Simultaneous purging and vomiting. θ Cholera.
Distorted hippocratic face, constant hiccough, anxious, restless tossing about ; cramping of hands and feet ; pains in abdomen ; speechless ; severe retching with vomiting of yellowish fluids, < after drinking ; stools watery, pass unconsciously ; surface of body cold ; face bathed in cold sweat. θ Sporadic cholera.
Cholera Asiatica : great torpor of vegetative system, without any great mental or sensory disturbance ; little depression of spirits ; fear of death or indifference ; vertigo ; violent evacuation upward and downward ; icy coldness of body ; great debility ; cramps in calves ; vomiting, with constant desire for cold drinks ; copious, watery, inodorous stools, mixed, with white flocks ; face pale, without any color, or bluish ; blue margins around eyes ; deathly anguish in features ; cold tongue and breath ; hoarse, feeble voice ; great oppression anguish in chest, giving patient a desire to escape from bed ; violent colic, especially around umbilicus, as if abdomen would be torn open ; abdomen sensitive to contact, with drawing and cramps in fingers ; wrinkled skin in palms of hands ; retention of urine.

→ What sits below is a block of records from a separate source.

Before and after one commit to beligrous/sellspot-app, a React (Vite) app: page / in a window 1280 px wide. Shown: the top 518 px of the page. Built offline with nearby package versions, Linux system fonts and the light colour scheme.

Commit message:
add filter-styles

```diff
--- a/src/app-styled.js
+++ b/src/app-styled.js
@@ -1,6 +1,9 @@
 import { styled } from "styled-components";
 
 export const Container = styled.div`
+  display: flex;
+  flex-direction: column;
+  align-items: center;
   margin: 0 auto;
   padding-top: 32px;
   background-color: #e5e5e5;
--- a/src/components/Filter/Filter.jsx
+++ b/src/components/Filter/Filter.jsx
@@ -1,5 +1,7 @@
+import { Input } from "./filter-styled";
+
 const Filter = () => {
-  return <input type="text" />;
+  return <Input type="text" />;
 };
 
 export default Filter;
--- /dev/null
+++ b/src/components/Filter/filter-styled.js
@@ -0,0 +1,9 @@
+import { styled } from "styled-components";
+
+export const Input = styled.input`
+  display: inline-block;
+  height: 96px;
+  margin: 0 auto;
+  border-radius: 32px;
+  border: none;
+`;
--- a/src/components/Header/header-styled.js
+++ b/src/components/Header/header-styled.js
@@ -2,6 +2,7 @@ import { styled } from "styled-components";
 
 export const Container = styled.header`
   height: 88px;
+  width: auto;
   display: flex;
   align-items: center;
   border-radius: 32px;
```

Vomiting and purging ; stools watery, flocculent ; severe burning in epigastrium ; great desire for cold water ; severe cramps in calves of legs ; great precordial anxiety ; face pale, anxious ; pulse small, frequent ; white-coated tongue. θ Cholera.

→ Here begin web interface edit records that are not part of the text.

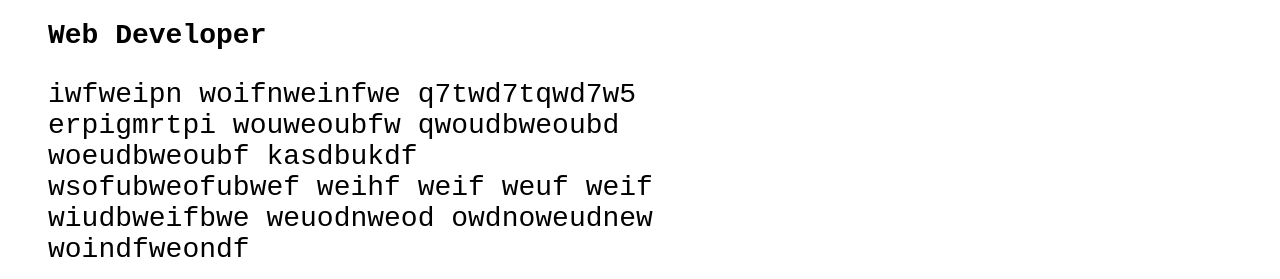
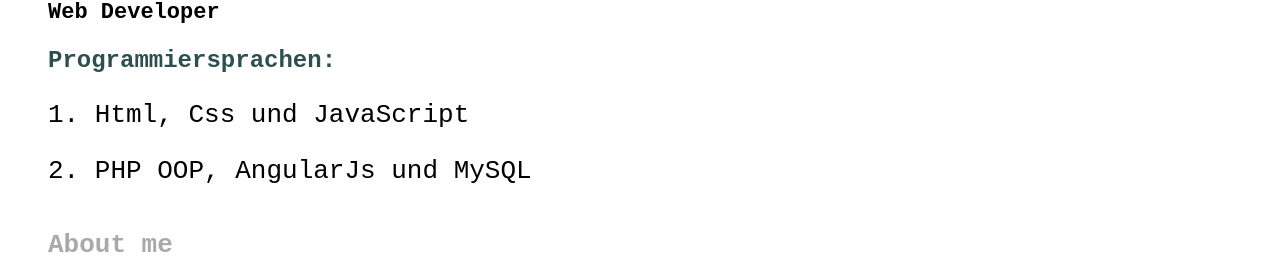
Before and after one commit to 1980mas1980/my-portfolio, a plain HTML site: page profile.html in a window 1280 px wide. Shown: the part 110-389 px from the top of the page. Drawn offline with Linux system fonts and the light colour scheme.

Commit message:
update - profil.css profile.html

```diff
--- a/profil.css
+++ b/profil.css
@@ -5,11 +5,12 @@ body {
 
 h1,
 h2 {
-    font-size: 34px;
+    font-size: 26px;
+    color: darkgray;
 }
 
 h3 {
-    font-size: 28px;
+    font-size: 22px;
 }
 
 #whole-profile {
@@ -43,11 +44,16 @@ h2 {
 }
 
 #profile-help-information {
-    width: 50%;
+    width: 100%;
 }
 
 #profile-help-information p {
-    font-size: 28px;
+    font-size: 26px;
+}
+
+#profile-help-information h2 {
+    font-size: 24px;
+    color: darkslategrey;
 }
 
 #aboutme-profile p {
--- a/profile.html
+++ b/profile.html
@@ -21,11 +21,12 @@
                 </h3>
             </div>
             <div id="profile-help-information">
+                <h2>Programmiersprachen:</h2>
                 <p>
-                    iwfweipn woifnweinfwe q7twd7tqwd7w5
-                    erpigmrtpi wouweoubfw qwoudbweoubd woeudbweoubf
-                    kasdbukdf wsofubweofubwef weihf weif weuf weif
-                    wiudbweifbwe weuodnweod  owdnoweudnew woindfweondf
+                    1. Html, Css und JavaScript
+                </p>
+                <p>
+                    2. PHP OOP, AngularJs und MySQL
                 </p>
             </div>
         </div>
```
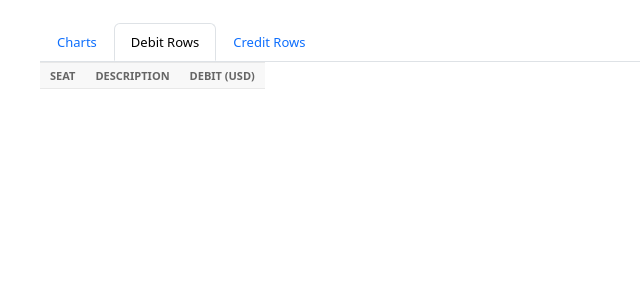
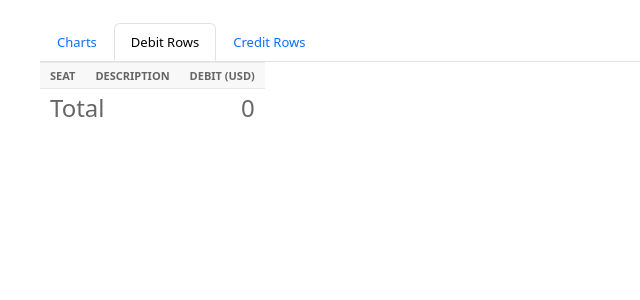
Before and after one commit to rogerex/accountex, a Django app: page /admin/financial/account/1/report/ in a window 1280 px wide, after a click on "Debit Rows". Shown: the part 281-581 px from the top of the page, without its empty margins (0-640 px from the left). Run offline with Django 3.2, Linux system fonts and the light colour scheme; tables that the repository leaves empty hold one stand-in row (values such as "Sample post"); lists and menus that the app fills with data are empty.

Commit message:
feat: totals on account detail

```diff
--- a/financial/reports/account.py
+++ b/financial/reports/account.py
@@ -65,6 +65,9 @@ def account_report(request, id):
     accountDebits = SeatDetail.objects.filter(debitAccount__id=id, seat__datetime__gte=start_date, seat__datetime__lte=end_date)
     accountCredits = SeatDetail.objects.filter(creditAccount__id=id, seat__datetime__gte=start_date, seat__datetime__lte=end_date)
 
+    totalDebits = sum(d.mount for d in accountDebits)
+    totalCredits = sum(c.mount for c in accountCredits)
+
     context = {
         'accountId': id,
         'accountName': account.name,
@@ -75,5 +78,7 @@ def account_report(request, id):
         'allowedYears': range(1, 15),
         'accountDebits': accountDebits,
         'accountCredits': accountCredits,
+        'totalDebits': totalDebits,
+        'totalCredits': totalCredits,
     }
     return render(request, 'reports/account.html', context)
--- a/financial/templates/reports/account.html
+++ b/financial/templates/reports/account.html
@@ -164,6 +164,12 @@
         </tr>
         {% endfor %}
       </tbody>
+      <tfoot>
+        <tr>
+          <td colspan="2"><h4>Total</h4></td>
+          <td style="text-align: right;"><h4>{{ totalDebits }}</h4></td>
+        </tr>
+      </tfoot>
     </table>
   </div>
 
@@ -185,6 +191,12 @@
         </tr>
         {% endfor %}
       </tbody>
+      <tfoot>
+        <tr>
+          <td colspan="2"><h4>Total</h4></td>
+          <td style="text-align: right;"><h4>{{ totalCredits }}</h4></td>
+        </tr>
+      </tfoot>
     </table>
 </div>
 
```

Involuntary urination « vomiting, purging and urination at the same time »
Shortness of breath on slight movement, even in house ; > if he sits still.
Extremely difficult and distressing respiration ; seems in danger of suffocation.
Spasmodic cough, with great burning and dryness in mouth and fauces ; long-continued sleeplessness ; anxiety in precordial region ; irritability of senses. θ Measles.
Babe, skin very hot ; cold sweat on forehead when coughing ; eyes half open during sleep.
Capillary bronchitis ; livid face, blue nails, cold extremities and tumultuous irregular contractions of heart ; cold sweat on forehead when coughing ; eyes half open during sleep.
Rattling in lungs, fear of suffocation ; frothy, serous sputa ; blue face ; œdema of lungs.
Croupous pneumonia ; pneumonia supervenes during whooping cough.
Diaphragmitis and peritonitis with vomiting.
LIMBS : Complete muscular prostration ; rapid sinking of forces ; sinks down completely exhausted ; great paleness of face.
Cramps in calves. θ Cholera.
Very cold feet, with colic.
Rapid sinking of forces ; complete prostration ; cold sweat and cold breath ; collapse.
General debility, with blue hands and cold feet.
Excessive weakness ; is obliged to move very slowly ; so weak she can hardly raise her hand, and every motion seems to increase debility ; even a movement of bowels causes great debility ; very weak, almost imperceptible pulse ; cold sweat, particularly on forehead ; thirst for icy-cold water.
Yellow fever ; gastro-hepatic type, with thin blackish or yellowish diarrhœa ; thin, blackish or yellowish vomiting of bile or blood ; burning in stomach ; lips and tongue dry, brown and cracked ; cold perspiration on forehead ; great exhaustion and small intermitting pulse ; face yellowish, bluish, cold, covered with sweat ; eyes dull, yellow, watery ; deafness ; difficult swallowing ; hiccough ; thirst ; cold hands and feet ; trembling, cramps ; coma ; unconsciousness, delirium ; vertigo ; fear, depressed, restless.
SHAKING SHILL, LONG LASTING (KENT)
On the whole, even though I was unable to see actual patients, mainly because the epidemic was on the wane, it was a valuable experience and Ebola can now brace itself!
For all those who keep telling me how much courage it must have taken to walk into the lion’s den, and to all physicians out there, I quote Shakespeare:
Visible dangers cause us less fear than the imaginary dangers…
And to those who have never had to deal with a single patient and who, slouching behind their sleek desks, have the front to spew their venom at us who are neck-deep in the trenches, I say:
Sutor, nec supra crepidam!